Denial and Addiction: Do You Need an Interventionist?

Hope Testimonials: Recovery Is Possible
August 25, 2016
Stigma and Addiction: The Dangers of Shame and Stigma
August 29, 2016
Show all

Denial and Addiction

Denial and Addiction

Denial can be defined as a refusal to admit the truth or reality of a situation. In psychology, denial refers to a type of defense mechanism in which people subconsciously reject certain aspects of reality that are too uncomfortable to deal with. Because of denial, individuals who struggle with an addiction to drugs and alcohol may have little insight into the dangerous reality of their substance abuse. At some point, everyone struggles with denial about something in their lives; however, an addict often develops a very rigid type of denial that can be difficult to penetrate. Denial is very dangerous for addicts and alcoholics. If someone refuses to admit that their substance abuse is a problem, they will be highly unlike to change their behavior. Even if the negative consequences of their use are quite apparent to those around them, the addict may not recognize the problem themselves. As long as the individual is unable to see past their denial, they will most likely not have the motivation to stay sober.

Forms of Denial

Denial comes in many shapes and sizes. The following are a few of the common denial patterns (Terrence Gorski):

 

  • Avoidance: “I’ll talk about anything but my real problems.”
  • Absolute Denial: “No, not me. I don’t have problems.”
  • Minimizing: “My problems aren’t that bad.”
  • Rationalizing: “If I can find good enough reasons for my problems, I won’t have to deal with them.”
  • Blaming: “If I can prove that my problems are not my fault, I won’t have to deal with them.”
  • Comparing: “Showing that others are worse than I am proves I don’t have serious problems.”
  • Manipulating: “I’ll only admit that I have problems if you promise to solve them for me”
  • Compliance: “I’ll pretend to do what you want if you’ll just leave me alone”
  • Flight into Health: “Feeling better means that I’m cured”
  • Strategic hopelessness: “Since nothing works, I don’t have to try”
  • Democratic Disease State: “I have the right to destroy myself and nobody can stop me”

Denial is a very dangerous defense mechanisms for addicts and alcoholics, as it convinces them that their drug and alcohol abuse is not a problem. Unfortunately, the addict is a master when it comes to using denial to protect their substance abuse.

Do You Need an Interventionist?

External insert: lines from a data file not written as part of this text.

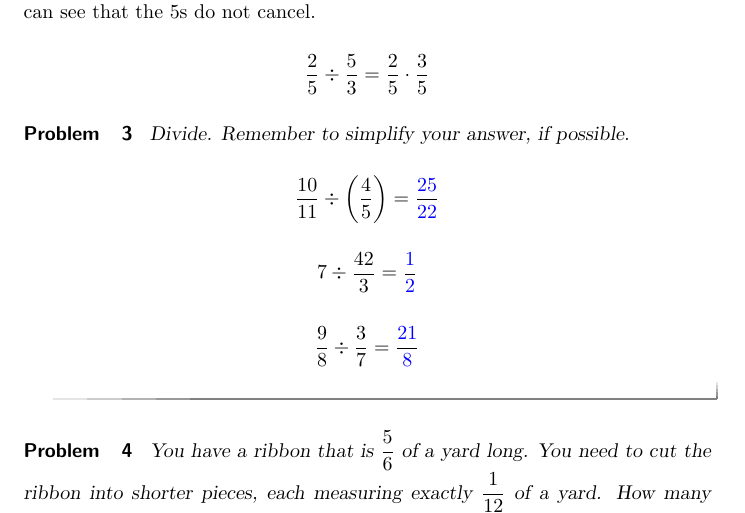
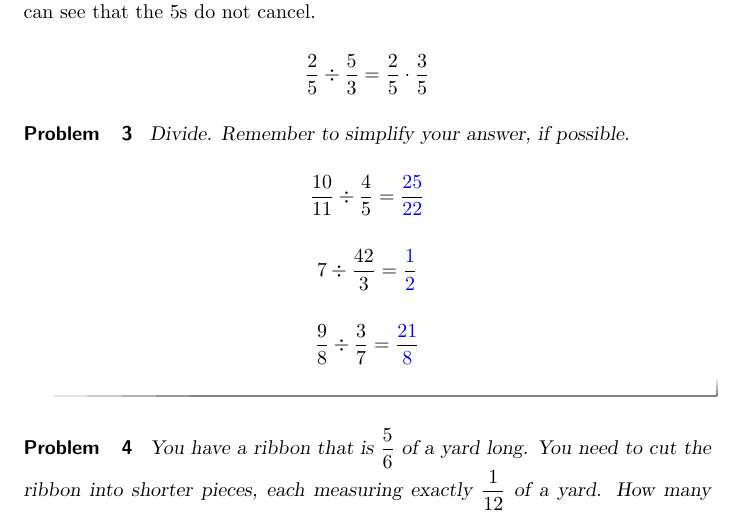
Before and after one commit to kstady/BlueFish, a LaTeX document (newFolder/FractionsDivide.tex): part of page 2 of 3, cut so that both start at the same text. Compiled offline with pdfLaTeX.

Commit message:
very last

```diff
--- a/newFolder/FractionsDivide.tex
+++ b/newFolder/FractionsDivide.tex
@@ -83,7 +83,7 @@ cancel.
 \begin{problem}
 Divide. Remember to simplify your answer, if possible.
 
-\[  \frac{10}{11} \div \left(\frac{4}{5}\right) = \frac{\answer{25}}{\answer{22}} \]
+\[  \frac{10}{11} \div \frac{4}{5} = \frac{\answer{25}}{\answer{22}} \]
 
 \[ 7 \div \frac{42}{3} = \frac{\answer{1}}{\answer{2}} \]
 
```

The most common way that addicts get beyond their denial is by hitting rock bottom, which means that things in their life become so bad that they are unable to deny their situation any longer. Experienced interventionists are also skilled at breaking through denial and helping the addict recognize the destructive nature of their substance abuse. If you have tried on your own to help your loved one recognize the danger of their drug and alcohol use, but have been unsuccessful, it may be time to consult a professional interventionist. Interventionists use different techniques to help struggling individuals gain insight into their situation and break free from the denial that is killing them.

Addiction Intervention Now specializes in drug interventions, crisis interventions, and family interventions. Reach out to us today at (800) 208-8680. We can help your loved one recognize the gravity of their situation and come to terms with the fact that they need to stop using drugs and alcohol. We can help you and your loved one heal from the disease of addiction.